If a yellow or orange color is observed, the following action is indicated: Because this monograph does not include an arsenic requirement, As should be determined. Any As found should not exceed 3 mg/kg. If these criteria are met, Cd may be a contributor to the yellow color, so the Cd content should be determined. If an orange color is observed, the Sb content should be determined. These additional tests are in accord with the section on Trace Impurities in the General Provisions of this book, as follows: ‘‘if other possible impurities may be present, additional tests may be required, and should be applied, as necessary, by the manufacturer, vendor, or user to demonstrate that the substance is suitable for its intended application.’’
In addition to @M.Farooq answer on the food sector, if you read heavy metals as Pb in a pharmaceutical environment, it stems from a method of the United States Pharmacopoeia, active until 2018 (same for the European, Japanese and British Pharmacopoeia as well as others). Up until then, it was normal to analyse heavy metals as a sum parameter for many drug products. The analysis was a limit test against a lead nitrate standard, where you compare the colour. From the USP chapter 231 of USP 39-NF 34 valid until 1. January 2018 :
This test is provided to demonstrate that the content of metallic impurities that are coloured by sulphide ion, under the specified test conditions, does not exceed the Heavy metals limit specified in the individual monograph in percentage (by weight) of lead in the test substance, as determined by concomitant visual comparison with a control prepared from a Standard Lead Solution. [NOTE—Substances that typically will respond to this test are lead, mercury, bismuth, arsenic antimony, tin, cadmium, silver, copper, and molybdenum.]
In addition for a lot of pharmaceutical products, special analysis for metals used in the manufacturing process were described in their monographs, such as limits of Arsenic, Iron, Lead and others.
Here is an article and a graph of the sensitivy of this method, which was quite bad.
It was a worldwide act and discussion, until finally in 2018 the International Council for Harmonisation (ICH) guidance for industry Q3D Elemental Impurities(ICH Q3D) was set in place and adopted by the regional pharmacopoeias, see FDA USP .
For the European part, here is a short "historic overview" from the European Agency.
Elemental impurities in the Ph. Eur.
The Stone age : from genesis to 2008

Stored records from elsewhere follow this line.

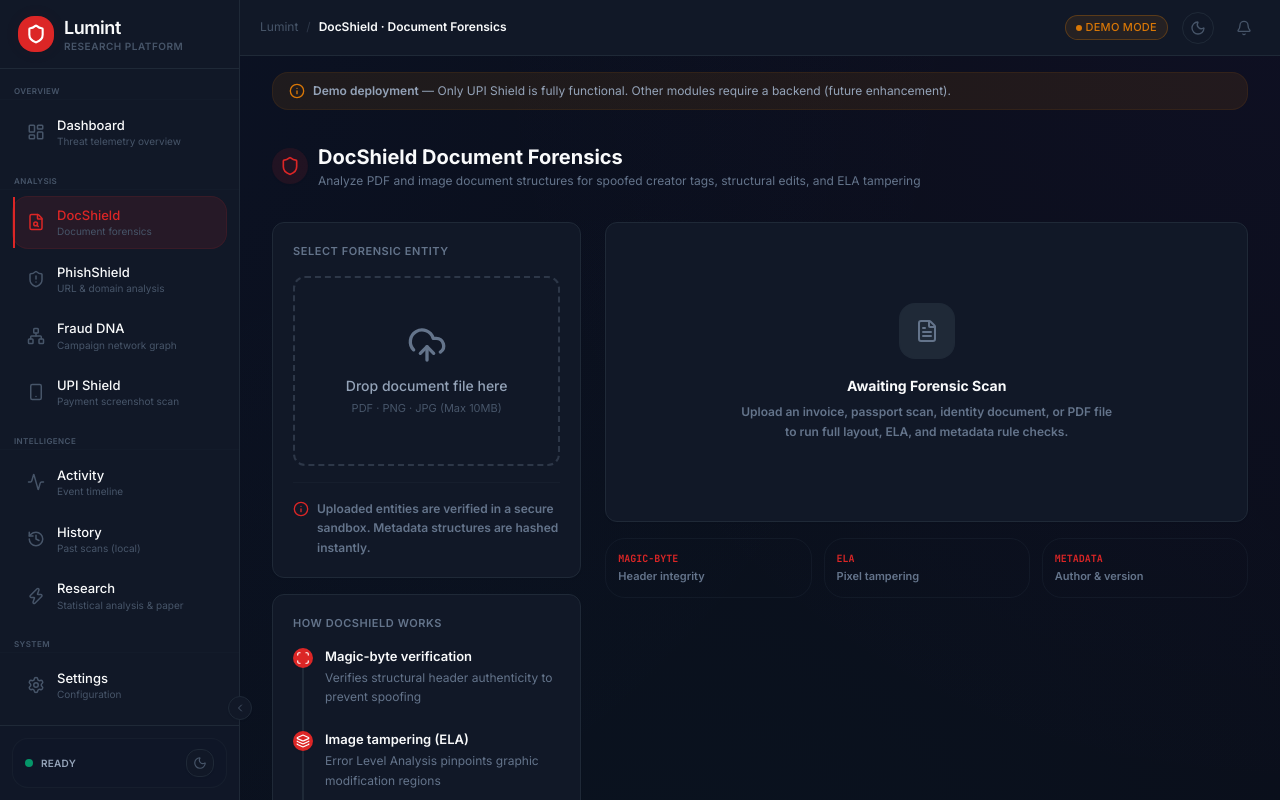
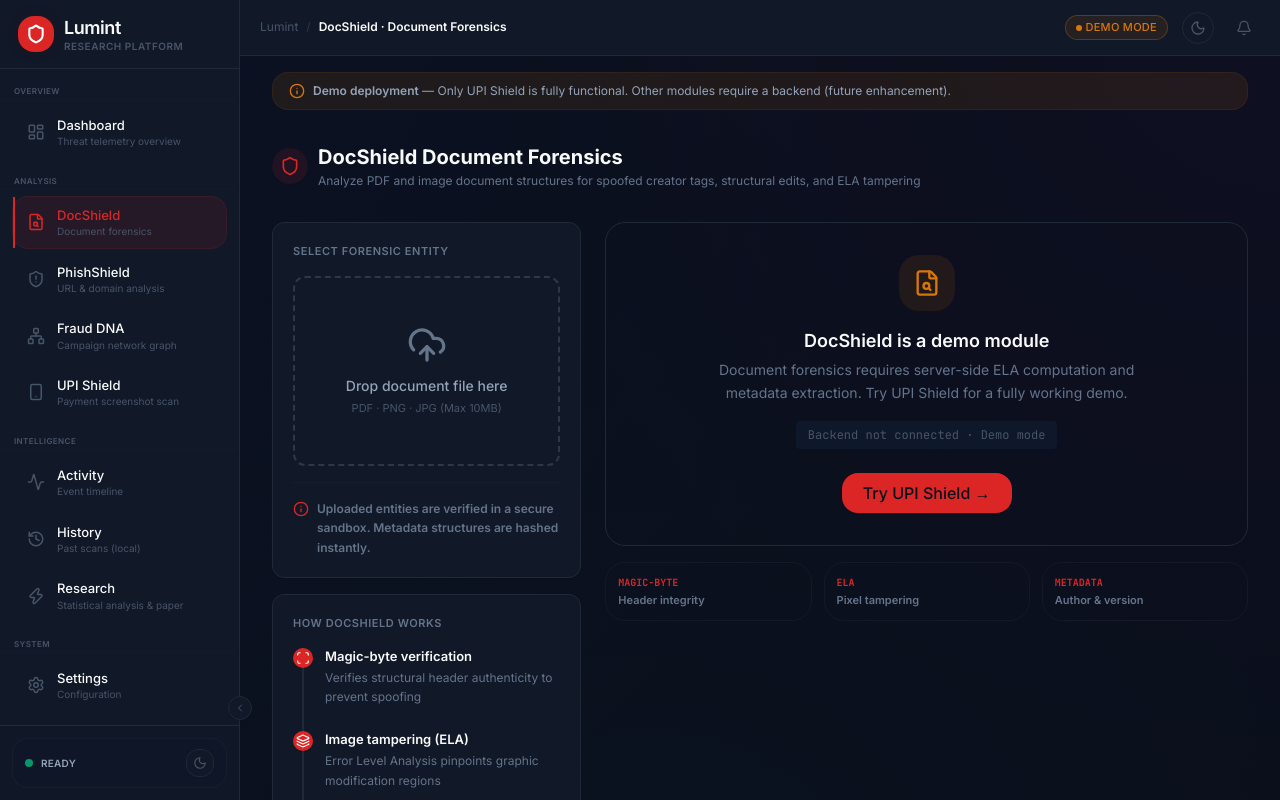
Before and after one commit to tanmay-alpha/Lumint, a Next.js app in the folder frontend/: page /docshield in a window 1280 px wide. Shown: the top 800 px of the page. Built offline with nearby package versions, Linux system fonts and the light colour scheme.

Commit message:
feat: improved empty states for demo-mode pages

```diff
--- a/frontend/app/(dashboard)/dashboard/page.tsx
+++ b/frontend/app/(dashboard)/dashboard/page.tsx
@@ -8,6 +8,7 @@ import { MetricCard } from "@/components/ui/MetricCard";
 import { DataCard } from "@/components/ui/DataCard";
 import { Badge } from "@/components/ui/Badge";
 import { SkeletonLoader } from "@/components/ui/SkeletonLoader";
+import { EmptyStateWithCTA } from "@/components/ui/EmptyStateWithCTA";
 import { Button } from "@/components/ui/Button";
 import { IntelligenceTable, Column } from "@/components/ui/IntelligenceTable";
 import {
@@ -141,6 +142,22 @@ export default function DashboardOverviewPage() {
             <SkeletonLoader variant="rect" className="h-[450px] rounded-xl" />
           </div>
         </div>
+      </div>
+    );
+  }
+
+  // Demo mode: backend is not connected — stats load returns null. Show a
+  // friendly empty state instead of a dashboard full of zeros and dead links.
+  if (!stats) {
+    return (
+      <div className="space-y-4">
+        <EmptyStateWithCTA
+          icon="shield"
+          title="Dashboard is empty"
+          description="Threat telemetry requires a backend. In a full deployment, you'd see recent scans, attack vectors, and campaign heatmaps."
+          technicalDetails="Backend not connected · Demo mode"
+          primaryAction={{ label: "Try UPI Shield →", href: "/upi-shield" }}
+        />
       </div>
     );
   }
--- a/frontend/app/(dashboard)/docshield/page.tsx
+++ b/frontend/app/(dashboard)/docshield/page.tsx
@@ -11,6 +11,7 @@ import { RiskScore } from "@/components/ui/RiskScore";
 import { DataPoint } from "@/components/ui/DataPoint";
 import { AIInsightCard } from "@/components/ui/AIInsightCard";
 import { SkeletonLoader } from "@/components/ui/SkeletonLoader";
+import { EmptyStateWithCTA } from "@/components/ui/EmptyStateWithCTA";
 import {
   FileText,
   FileCheck,
@@ -268,15 +269,13 @@ export default function DocShieldPage() {
                 exit={{ opacity: 0 }}
                 className="space-y-4"
               >
-                <Card className="p-6 min-h-[300px] flex flex-col items-center justify-center text-center">
-                  <div className="h-14 w-14 rounded-2xl bg-[var(--surface-3)] border border-[var(--border)]/40 flex items-center justify-center mb-4">
-                    <FileText className="h-6 w-6 text-[var(--text-3)]" />
-                  </div>
-                  <h3 className="text-[14px] font-bold text-[var(--text-1)]">Awaiting Forensic Scan</h3>
-                  <p className="text-[12px] text-[var(--text-3)] mt-1.5 max-w-sm leading-relaxed font-semibold">
-                    Upload an invoice, passport scan, identity document, or PDF file to run full layout, ELA, and metadata rule checks.
-                  </p>
-                </Card>
+                <EmptyStateWithCTA
+                  icon="search"
+                  title="DocShield is a demo module"
+                  description="Document forensics requires server-side ELA computation and metadata extraction. Try UPI Shield for a fully working demo."
+                  technicalDetails="Backend not connected · Demo mode"
+                  primaryAction={{ label: "Try UPI Shield →", href: "/upi-shield" }}
+                />
                 <div className="grid grid-cols-3 gap-3">
                   {[
                     { label: "Magic-byte", desc: "Header integrity" },
--- a/frontend/app/(dashboard)/events/page.tsx
+++ b/frontend/app/(dashboard)/events/page.tsx
@@ -23,6 +23,7 @@ import {
 import GlassCard from "@/components/ui/GlassCard";
 import RiskBadge from "@/components/ui/RiskBadge";
 import SkeletonLoader from "@/components/ui/SkeletonLoader";
+import { EmptyStateWithCTA } from "@/components/ui/EmptyStateWithCTA";
 import client from "@/lib/api/client";
 import { RecentEvent } from "@/lib/types";
 import { useThreatStream } from "@/hooks/useThreatStream";
@@ -274,6 +275,17 @@ export default function ThreatEventsPage() {
               <SkeletonLoader variant="card" className="h-16" />
               <SkeletonLoader variant="card" className="h-16" />
             </div>
+          ) : events.length === 0 ? (
+            /* Demo mode: backend is not connected — the events load returned
+               an empty list. Show a friendly empty state instead of an
+               empty table with a single "No matching…" row. */
+            <EmptyStateWithCTA
+              icon="history"
+              title="No activity yet"
+              description="Event timeline will show recent scans across all shields once a backend is connected."
+              technicalDetails="Backend not connected · Demo mode"
+              primaryAction={{ label: "Try UPI Shield →", href: "/upi-shield" }}
+            />
           ) : (
             <GlassCard className="p-0 overflow-hidden">
               <div className="overflow-x-auto">
--- a/frontend/app/(dashboard)/fraud-dna/page.tsx
+++ b/frontend/app/(dashboard)/fraud-dna/page.tsx
@@ -16,6 +16,7 @@ import Card from "@/components/ui/Card";
 import Badge from "@/components/ui/Badge";
 import RiskScore from "@/components/ui/RiskScore";
 import DataPoint from "@/components/ui/DataPoint";
+import { EmptyStateWithCTA } from "@/components/ui/EmptyStateWithCTA";
 import {
   Fingerprint,
   RefreshCw,
@@ -404,8 +405,9 @@ export default function FraudDnaPage() {
 
         <button
           onClick={handleRecluster}
-          disabled={isReclustering || isLoading}
-          className="inline-flex items-center justify-center gap-1.5 rounded-xl border border-[var(--border)] bg-[var(--surface)] hover:bg-[var(--surface-2)] text-xs font-bold text-[var(--text-1)] px-4 py-2.5 shadow-sm transition-all hover:scale-[1.02] active:scale-[0.98] disabled:opacity-50 shrink-0 cursor-pointer"
+          disabled={isReclustering || isLoading || !campaigns}
+          className="inline-flex items-center justify-center gap-1.5 rounded-xl border border-[var(--border)] bg-[var(--surface)] hover:bg-[var(--surface-2)] text-xs font-bold text-[var(--text-1)] px-4 py-2.5 shadow-sm transition-all hover:scale-[1.02] active:scale-[0.98] disabled:opacity-50 disabled:pointer-events-none shrink-0 cursor-pointer"
+          title={!campaigns ? "Backend not connected" : "Re-run clustering"}
         >
           <RefreshCw
             className={`h-3.5 w-3.5 ${
@@ -420,6 +422,49 @@ export default function FraudDnaPage() {
         <div className="min-h-[400px] flex flex-col items-center justify-center">
           <div className="h-10 w-10 border-4 border-[var(--border-2)] border-t-[var(--brand)] animate-spin rounded-full mb-3" />
           <p className="text-sm text-[var(--text-3)] font-semibold">Generating campaign graph nodes...</p>
+        </div>
+      ) : !campaigns ? (
+        /* Demo mode: backend is not connected. Show a friendly empty state
+           instead of the (empty) tab/table UI. */
+        <div className="space-y-4">
+          <EmptyStateWithCTA
+            icon="network"
+            title="No fraud events to display"
+            description="In a full deployment, this page shows threat actor campaigns correlated from PhishShield, DocShield, and UPI Shield."
+            technicalDetails="Backend not connected · Demo mode"
+            primaryAction={{ label: "Try UPI Shield →", href: "/upi-shield" }}
+            secondaryAction={{ label: "View Sample Scans", href: "/dashboard/history" }}
+          />
+
+          {/* "How it works" — only visible in demo mode so users understand
+              what the page is meant to do. */}
+          <Card className="p-5">
+            <div className="flex items-center gap-2 mb-3">
+              <Sparkles className="h-4 w-4 text-[var(--brand)]" />
+              <h4 className="text-xs font-bold uppercase tracking-wider text-[var(--text-1)]">
+                How Fraud DNA works
+              </h4>
+            </div>
+            <ol className="space-y-2.5 text-xs text-[var(--text-2)] font-semibold">
+              {[
+                { src: "PhishShield", desc: "extracts domain hashes from scanned URLs" },
+                { src: "DocShield",   desc: "extracts file hashes from uploaded documents" },
+                { src: "UPI Shield",  desc: "extracts UPI handle hashes from screenshots" },
+                { src: "DBSCAN",      desc: "clusters related threats using density-based grouping" },
+                { src: "Force graph", desc: "visualizes relationships between domains, files, and campaigns" },
+              ].map((step, i) => (
+                <li key={i} className="flex items-start gap-3">
+                  <span className="h-5 w-5 rounded-full bg-[var(--brand-muted)] text-[var(--brand)] flex items-center justify-center text-[10px] font-bold shrink-0">
+                    {i + 1}
+                  </span>
+                  <span>
+                    <span className="text-[var(--text-1)] font-bold">{step.src}</span>{" "}
+                    {step.desc}.
+                  </span>
+                </li>
+              ))}
+            </ol>
+          </Card>
         </div>
       ) : (
         <>
@@ -489,6 +534,16 @@ export default function FraudDnaPage() {
               </button>
             ))}
           </div>
+
+          {/* Tab description — short copy that explains what each view contains. */}
+          <p className="text-xs text-[var(--text-3)] font-semibold -mt-2" aria-live="polite">
+            {activeTab === "fingerprints" &&
+              "Individual forensic records matching visual anomalies or spoofed headers."}
+            {activeTab === "campaigns" &&
+              "Threat actor groups and patterns correlated from multiple events."}
+            {activeTab === "graph" &&
+              "Visual force-directed graph showing relationships between domains, files, and campaigns."}
+          </p>
 
           {/* Tab Content Areas */}
           <AnimatePresence mode="wait">
--- a/frontend/app/(dashboard)/phishshield/page.tsx
+++ b/frontend/app/(dashboard)/phishshield/page.tsx
@@ -8,6 +8,7 @@ import Card from "@/components/ui/Card";
 import Badge from "@/components/ui/Badge";
 import RiskScore from "@/components/ui/RiskScore";
 import DataPoint from "@/components/ui/DataPoint";
+import { EmptyStateWithCTA } from "@/components/ui/EmptyStateWithCTA";
 import {
   Link2,
   AlertTriangle,
@@ -515,15 +516,18 @@ export default function PhishShieldPage() {
             key="empty-scan-state"
             initial={{ opacity: 0 }}
             animate={{ opacity: 1 }}
-            className="min-h-[300px] flex flex-col items-center justify-center text-center p-8 bg-[var(--surface)] border border-[var(--border)] border-dashed rounded-[var(--r-4)]"
+            className="space-y-4"
           >
-            <div className="h-12 w-12 rounded-full border border-[var(--border)] flex items-center justify-center bg-[var(--surface-2)] text-[var(--text-3)] shadow-sm mb-4">
-              <Link2 className="h-5 w-5" />
-            </div>
-            <h3 className="text-sm font-bold text-[var(--text-1)]">Awaiting Link Scan</h3>
-            <p className="text-xs text-[var(--text-3)] mt-1.5 max-w-xs font-semibold">
-              Input a domain hyperlink above to verify character entropy, host registrars, and typosquatting signatures.
-            </p>
+            <EmptyStateWithCTA
+              icon="alert"
+              title="PhishShield requires a backend"
+              description="URL analysis uses a database of known phishing patterns. Demo mode has limited local checks."
+              technicalDetails="Backend not connected · Demo mode"
+              primaryAction={{ label: "Try UPI Shield →", href: "/upi-shield" }}
+            />
+            <Card className="p-4 text-center text-xs font-semibold text-[var(--text-3)]">
+              You can still enter a URL above to run local typosquatting heuristics — full backend checks are disabled.
+            </Card>
           </motion.div>
         )}
       </AnimatePresence>
--- /dev/null
+++ b/frontend/components/ui/EmptyStateWithCTA.tsx
@@ -0,0 +1,65 @@
+"use client";
+import { ReactNode } from "react";
+import Link from "next/link";
+import { Button } from "@/components/ui/Button";
+import { FileSearch, Smartphone, History, Network, AlertCircle } from "lucide-react";
+
+interface EmptyStateWithCTAProps {
+  icon: "search" | "shield" | "history" | "network" | "alert";
+  title: string;
+  description: string;
+  primaryAction?: { label: string; href: string };
+  secondaryAction?: { label: string; href: string };
+  technicalDetails?: string;
+}
+
+const ICONS = {
+  search: FileSearch,
+  shield: Smartphone,
+  history: History,
+  network: Network,
+  alert: AlertCircle,
+};
+
+export function EmptyStateWithCTA({
+  icon,
+  title,
+  description,
+  primaryAction,
+  secondaryAction,
+  technicalDetails,
+}: EmptyStateWithCTAProps) {
+  const Icon = ICONS[icon];
+  return (
+    <div className="rounded-xl border border-[var(--border)] bg-[var(--surface-1)] p-8 text-center space-y-4">
+      <div className="h-14 w-14 mx-auto rounded-xl bg-[var(--warn-bg)] flex items-center justify-center">
+        <Icon className="h-7 w-7 text-[var(--warn)]" />
+      </div>
+      <div>
+        <h3 className="text-lg font-semibold text-[var(--text-1)]">{title}</h3>
+        <p className="text-sm text-[var(--text-3)] mt-1 max-w-md mx-auto leading-relaxed">{description}</p>
+      </div>
+      {technicalDetails && (
+        <p className="text-xs text-[var(--text-4)] font-mono bg-[var(--surface-2)] inline-block px-3 py-1.5 rounded">
+          {technicalDetails}
+        </p>
+      )}
+      {(primaryAction || secondaryAction) && (
+        <div className="flex items-center justify-center gap-2 pt-2">
+          {primaryAction && (
+            <Link href={primaryAction.href}>
+              <Button variant="solid">{primaryAction.label}</Button>
+            </Link>
+          )}
+          {secondaryAction && (
+            <Link href={secondaryAction.href}>
+              <Button variant="outline">{secondaryAction.label}</Button>
+            </Link>
+          )}
+        </div>
+      )}
+    </div>
+  );
+}
+
+export default EmptyStateWithCTA;
```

- use of non specific wet chemical test for « heavy metals »
- limit to 10 or 20 ppm > (with reference to lead)
The Bronze age : from 2008 to 2013
- EMA GL on the specification limits for residues of metal catalysts or metal reagents

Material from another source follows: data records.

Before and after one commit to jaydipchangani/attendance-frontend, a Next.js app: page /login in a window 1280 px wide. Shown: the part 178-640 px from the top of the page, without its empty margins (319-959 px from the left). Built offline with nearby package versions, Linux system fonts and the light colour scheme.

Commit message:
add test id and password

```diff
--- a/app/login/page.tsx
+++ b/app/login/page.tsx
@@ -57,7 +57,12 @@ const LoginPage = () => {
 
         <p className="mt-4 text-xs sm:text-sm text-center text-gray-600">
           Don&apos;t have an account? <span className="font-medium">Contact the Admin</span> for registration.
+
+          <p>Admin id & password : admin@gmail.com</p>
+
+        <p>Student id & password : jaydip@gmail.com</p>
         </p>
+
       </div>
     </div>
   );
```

The Golden age : starting 2013
- CHMP decision to delay the application of the EMA guideline to existing marketed products discussions on the implementation of ICH Q3D guideline
Then the chapter <231> was deleted form the USP and the chapters <232> Elemental Impurities—Limits and <233> Elemental Impurities—Procedures were released.

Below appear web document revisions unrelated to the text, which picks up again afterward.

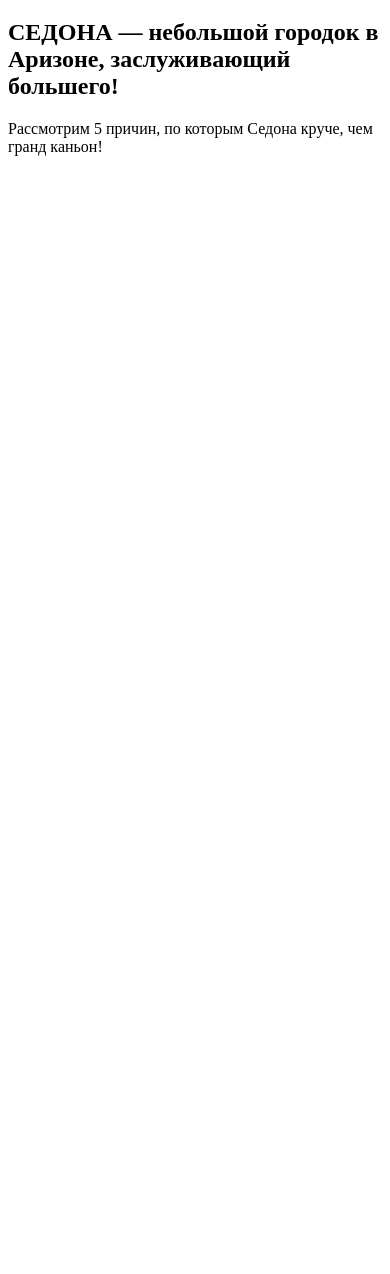
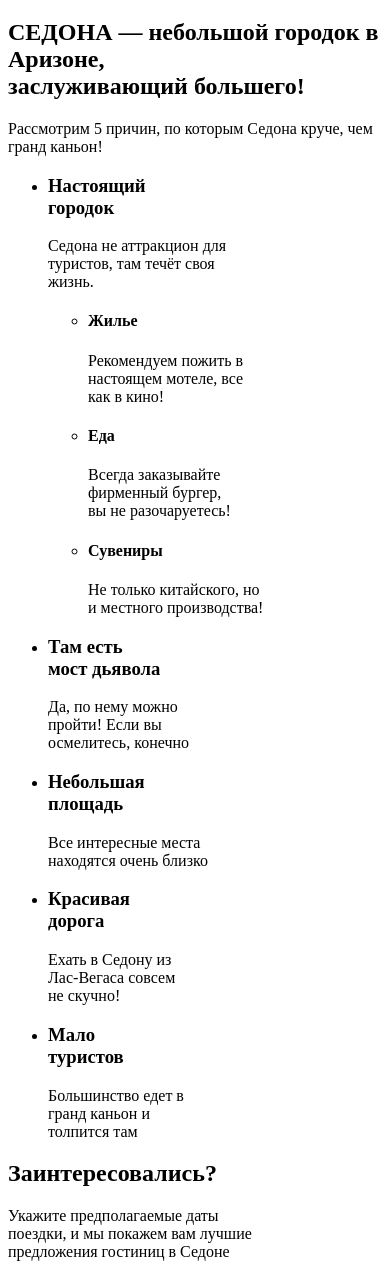
Before and after one commit to Sargeliu/sedona, a website: page sedona/source/index.html in a window 390 px wide. Shown: the part 303-1577 px from the top of the page. Before the commit the page ends 844 px from the top, so only its background shows below. Drawn offline with Linux system fonts and the light colour scheme.

Commit message:
mobile-index.html
Сверстал разметку главной страницы для мобильной версии.

```diff
--- a/sedona/source/index.html
+++ b/sedona/source/index.html
@@ -16,16 +16,16 @@
         <div class="main-nav__wrapper">
           <ul class="main-nav__list">
             <li class="main-nav__item main-nav__item--active">
-              <a>Главная</a>
+              <a class="main-nav__link">Главная</a>
             </li>
             <li class="main-nav__item">
-              <a href="catalog.html">Фото и видео</a>
+              <a class="main-nav__link" href="catalog.html">Фото и видео</a>
             </li>
             <li class="main-nav__item">
-              <a href="form.html">Форма отзыва</a>
+              <a class="main-nav__link" href="form.html">Форма отзыва</a>
             </li>
             <li class="main-nav__item">
-              <a href="#">HTML academy</a>
+              <a class="main-nav__link" href="https://htmlacademy.ru/">HTML academy</a>
             </li>
           </ul>
         </div>
@@ -33,14 +33,131 @@
     </header>
     <main class="page-main">
       <h1 class="visually-hidden">Добро пожаловать в великолепную - Sedona</h1>
-      <div class="feature">
-        <div class="feature__wrapper">
-          <header class="feature__header">
-            <h2 class="feature__title">СЕДОНА — небольшой городок в Аризоне, заслуживающий большего!</h2>
+      <section class="features">
+        <div class="features__wrapper">
+          <header class="features__header">
+            <h2 class="features__title">
+              СЕДОНА — небольшой городок в Аризоне,
+              <br> заслуживающий большего!
+            </h2>
+            <p class="features__text">Рассмотрим 5 причин, по которым Седона круче, чем гранд каньон!</p>
           </header>
-          <p class="feature__text">Рассмотрим 5 причин, по которым Седона круче, чем гранд каньон!</p>
+          <ul class="features__list">
+            <li class="features__item features-city">
+              <h3 class="features-city__title">Настоящий
+                <br> городок
+              </h3>
+              <p class="features-city__description">
+                Седона не аттракцион для
+                <br> туристов, там течёт своя
+                <br> жизнь.
+              </p>
+              <ul class="features-city__list">
+                <li class="features-city__item features-city--accommodation">
+                  <h4 class="features-city__subtitle">Жилье</h4>
+                  <p class="features-city__text">
+                    Рекомендуем пожить в
+                    <br> настоящем мотеле, все
+                    <br> как в кино!
+                  </p>
+                </li>
+                <li class="features-city__item features-city--food">
+                  <h4>Еда</h4>
+                  <p>
+                    Всегда заказывайте
+                    <br> фирменный бургер,
+                    <br> вы не разочаруетесь!
+                  </p>
+                </li>
+                <li class="features-city__item features-city--souvenirs">
+                  <h4>Сувениры</h4>
+                  <p>
+                    Не только китайского, но
+                    <br> и местного производства!
+                  </p>
+                </li>
+              </ul>
+            </li>
+            <li class="features__item features-bridge">
+              <h3 class="features-bridge__title">
+                Там есть
+                <br> мост дьявола
+              </h3>
+              <p class="features-bridge__description">
+                Да, по нему можно
+                <br> пройти! Если вы
+                <br> осмелитесь, конечно
+              </p>
+            </li>
+            <li class="features__item features-place">
+              <h3 class="features-place__title">
+                Небольшая <br> площадь
+              </h3>
+              <p class="features-place__description">
+                Все интересные места
+                <br> находятся очень близко
+              </p>
+            </li>
+            <li class="features__item features-road">
+              <h3 class="features-road__title">
+                Красивая <br>
+                дорога
+              </h3>
+              <p class="features-road__description">
+                Ехать в Седону из
+                <br> Лас-Вегаса совсем
+                <br> не скучно!
+                </p>
+            </li>
+            <li class="features__item features-tourists">
+              <h3 class="features-tourists__title">
+                Мало
+                <br> туристов
+              </h3>
+              <p class="features-tourists__description">
+                Большинство едет в
+                <br> гранд каньон и
+                <br> толпится там
+              </p>
+            </li>
+          </ul>
         </div>
+      </section>
+      <section class="page-visit">
+        <div class="visit-wrapper">
+          <h2 class="visit__title">Заинтересовались?</h2>
+          <p class="visit__description">
+            Укажите предполагаемые даты
+            <br> поездки, и мы покажем вам лучшие
+            <br> предложения гостиниц в Седоне
+          </p>
+          <button class="button button--hover button--down button--disabled" type="button">Найти гостиницу</button>
+        </div>
+        <img class="visit__map" src="img/mobile/map-mobile.jpg" width="320" height="350" alt="Расположение Седоны на карте">
+      </section>
+    </main>
+    <footer class="page-footer">
+      <div class="footer-wrapper">
+        <h2 class="page-footer__title">#visitSedona</h2>
+        <ul class="social-list">
+          <li class="social-item">
+            <a class="social-link" href="#">
+              <span class="visually-hidden">Twitter</span>
+            </a>
+          </li>
+          <li class="social-item">
+            <a class="social-link" href="#">
+              <span class="visually-hidden">Facebook</span>
+            </a>
+          </li>
+          <li class="social-item">
+            <a class="social-link" href="#">
+              <span class="visually-hidden">YouTube</span>
+            </a>
+          </li>
+        </ul>
+        <a class="page-footer__developer developer__icon" href="#">Разработано</a>
       </div>
-    </main>
+    </footer>
   </body>
 </html>
```
Also changed, not shown: sedona/source/img/mobile/map-mobile.jpg (added).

Now, elemental impurities are analysed by ICP or AAS on an risk based approach, mostly by studying, which elements are used in the manufacturing process, as part of the packaging, colouring etc and can leach into the drug, and then analysing the content.
So, in the pharmaceutical industry, heavy metals as Pb was a specific method for the analysis of heavy metals via colour comparison test. Until 2018, pharmaceutical products could be released with a Heav metal test based on a 1800 or 1900 visual colour comaprison test which excluded a lot of metals. Heavy metals "without Pb" did exist informal as a short version, for metals screenings and to talk about outdated methods.